Major and minor
September, January, May
Abbotsford campus, Chilliwack campus at CEP
In order to provide breadth of learning, courses are organized around four themes: Indigenous History, Social Relations and Governance, Land and Culture, and World View and Spirituality.
The program is focused on Indigenous ways of knowing, Indigenous issues, contemporary challenges, and processes of decolonization with the aim of improving Indigenous/settler society relations and forging new paths and relations.
All students have the opportunity to enrich their learning by participating in field trips, circle learning, interaction with Elders, Stó:lō cultural teachings, and special guest lectures.
Requirements for students wanting to complete a major in Indigenous Studies include 6 credits of Indigenous languages and 14-16 Indigenous People Knowledge (IPK) credits.
Remaining credits include a rich selection of courses in IPK, history, political science, anthropology, sociology, and geography, as well as courses to acquire applied skills in business, management, and communication.
Fourth-year students have the opportunity to either complete a capstone project or a two supervised field placements with local Indigenous agencies.
The minor in Indigenous Studies centres around Indigenous language courses and Indigenous People Knowledge courses, with two electives chosen from a large selection of options.
A minor in Indigenous Studies can help you gain valuable cultural knowledge by providing you with a thorough introduction to the social, cultural, and spiritual heritage of the Stó:lō people.
Students who have completed any of the following certificates and diplomas are able to bring credits earned into the minor and major:
Indigenous people are Canada fastest-growing demographic.

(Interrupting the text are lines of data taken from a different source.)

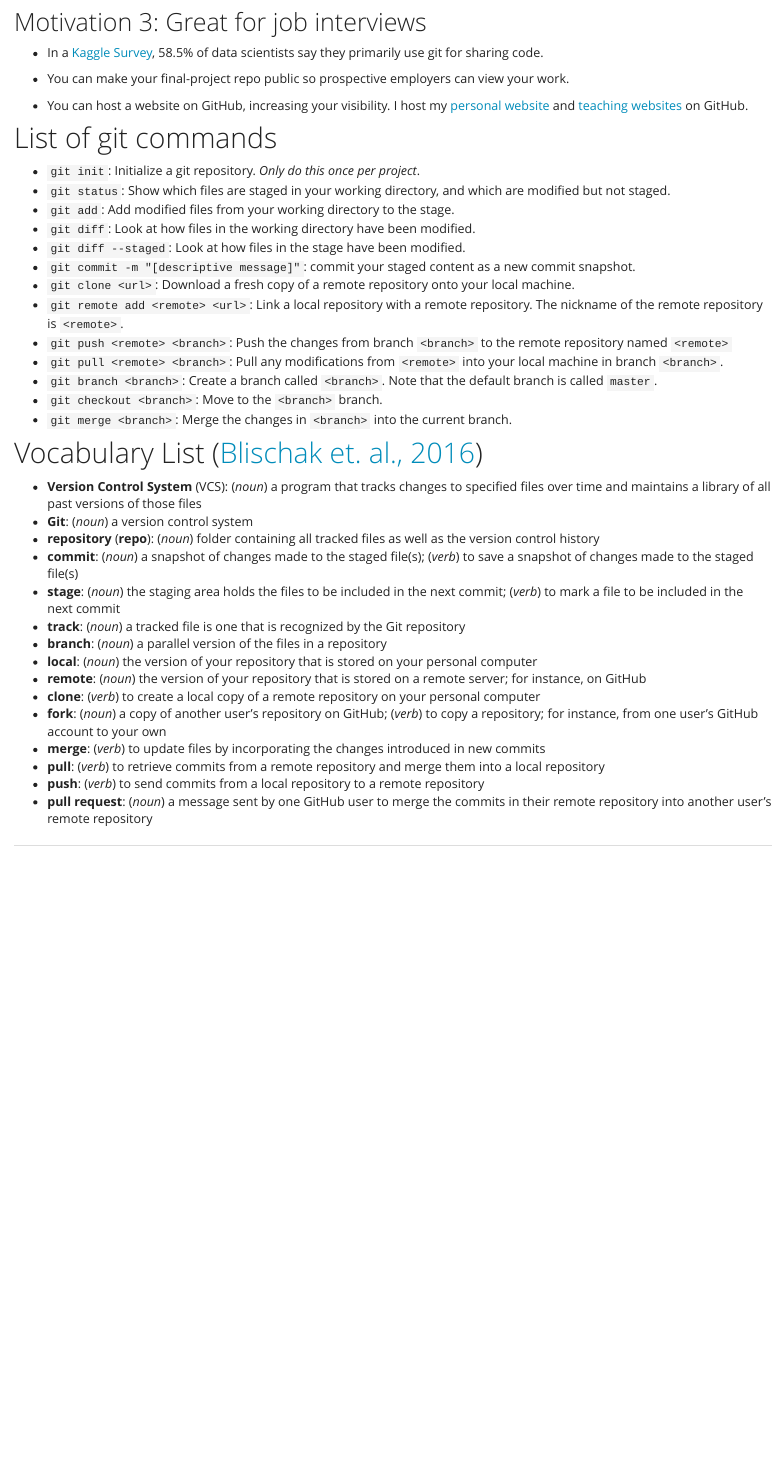
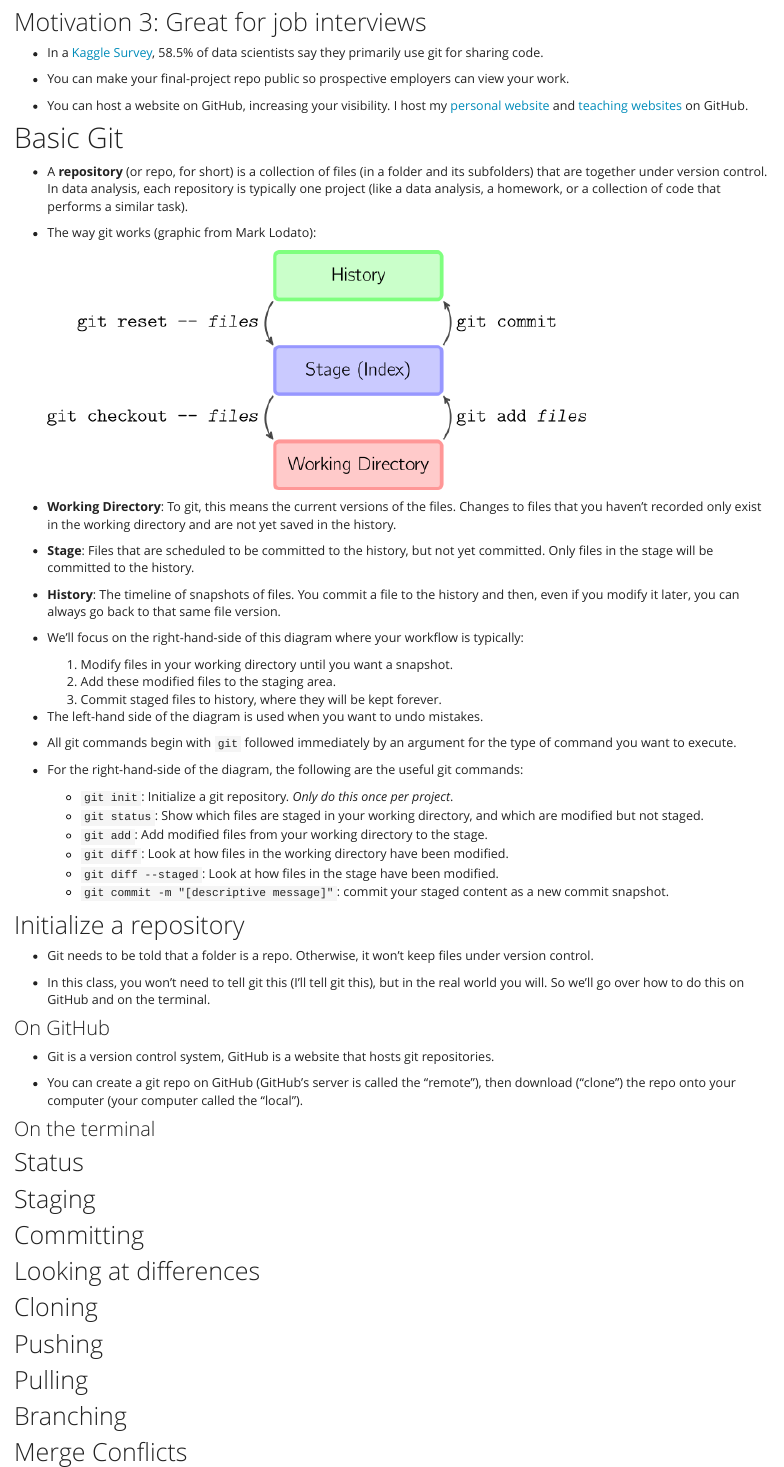
Before and after one commit to dcgerard/advancedr, an R Markdown document (lectures/01_git/01_git_github.Rmd): the page in a window 1100 px wide, from 4460 px down before the commit and from 4730 px down after it, so that both start at the same text. Rendered offline with R 4.5, knitr and Pandoc, with nearby package versions; some code elsewhere in the file could not run offline.

Commit message:
start on git basics

```diff
--- a/lectures/01_git/01_git_github.Rmd
+++ b/lectures/01_git/01_git_github.Rmd
@@ -231,6 +231,72 @@ klippy::klippy()
   [teaching websites](https://data-science-master.github.io/lectures/)
   on GitHub.
 
+# Basic Git
+
+- A **repository** (or repo, for short) is a collection of files (in a folder and its subfolders) that are together under version control. In data analysis, each repository is typically one project (like a data analysis, a homework, or a collection of code that performs a similar task).
+
+- The way git works (graphic from Mark Lodato):
+
+    ![https://marklodato.github.io/visual-git-guide/index-en.html](./figs/basic-usage.png)\
+
+- **Working Directory**: To git, this means the current versions of the files. Changes to files that you haven't recorded only exist in the working directory and are not yet saved in the history.
+- **Stage**: Files that are scheduled to be committed to the history, but not yet committed. Only files in the stage will be committed to the history.
+- **History**: The timeline of snapshots of files. You commit a file to the history and then, even if you modify it later, you can always go back to that same file version.
+
+- We'll focus on the right-hand-side of this diagram where your workflow is typically:
+    1. Modify files in your working directory until you want a snapshot.
+    2. Add these modified files to the staging area.
+    3. Commit staged files to history, where they will be kept forever.
+
+- The left-hand side of the diagram is used when you want to undo mistakes.
+
+- All git commands begin with `git` followed immediately by an argument for
+  the type of command you want to execute.
+
+- For the right-hand-side of the diagram, the following are the useful
+  git commands:
+    - `git init`: Initialize a git repository. *Only do this once per project*.
+    - `git status`: Show which files are staged in your working directory, and which
+      are modified but not staged.
+    - `git add`: Add modified files from your working directory to the stage.
+    - `git diff`: Look at how files in the working directory have been
+      modified.
+    - `git diff --staged`: Look at how files in the stage have been modified.
+    - `git commit -m "[descriptive message]"`: commit your staged content as a new
+      commit snapshot.
+
+## Initialize a repository
+
+- Git needs to be told that a folder is a repo. Otherwise, it won't keep files under version control.
+
+- In this class, you won't need to tell git this (I'll tell git this), but in the real world you will. So we'll go over how to do this on GitHub and on the terminal.
+
+### On GitHub
+
+- Git is a version control system, GitHub is a website that hosts git repositories.
+
+- You can create a git repo on GitHub (GitHub's server is called the "remote"), then download ("clone") the repo onto your computer (your computer called the "local").
+
+### On the terminal
+
+## Status
+
+## Staging
+
+## Committing
+
+## Looking at differences
+
+## Cloning
+
+## Pushing
+
+## Pulling
+
+## Branching
+
+## Merge Conflicts
+
 # List of git commands
 
 - `git init`: Initialize a git repository. *Only do this once per project*.
```
Also changed, not shown: lectures/01_git/01_basic_bash.Rmd (+2 -1 lines), lectures/01_git/figs/basic-usage.png (added), 3 other files.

According to Statistics Canada, They currently account for 4.3% of the Canadian popultion. And this number is expected to grow to 5.3% by 2030.
Paralleling this trend is a rising awareness that the dominant post-colonial culture has marginalized Indigenous people and denied them the right to participate and have a voice. Much work must occur to repair relations between Indigenous people and settler communities.
As a result, First Nations communities and agencies, and government ministries that serve First Nations need trained leaders and advocates to work in the areas of treaty negotiations, policy development, and resource management. Work opportunities also exist in public service, in schools, prisons, and municipalities that work with First Nations people.
View entrance requirements in the UFV Academic Calendar
Students who do not meet the entrance requirements can upgrade in order to meet prerequisites for university classes.
Book an appointment with an Upgrading and University Preparation advisor to discuss your upgrading needs.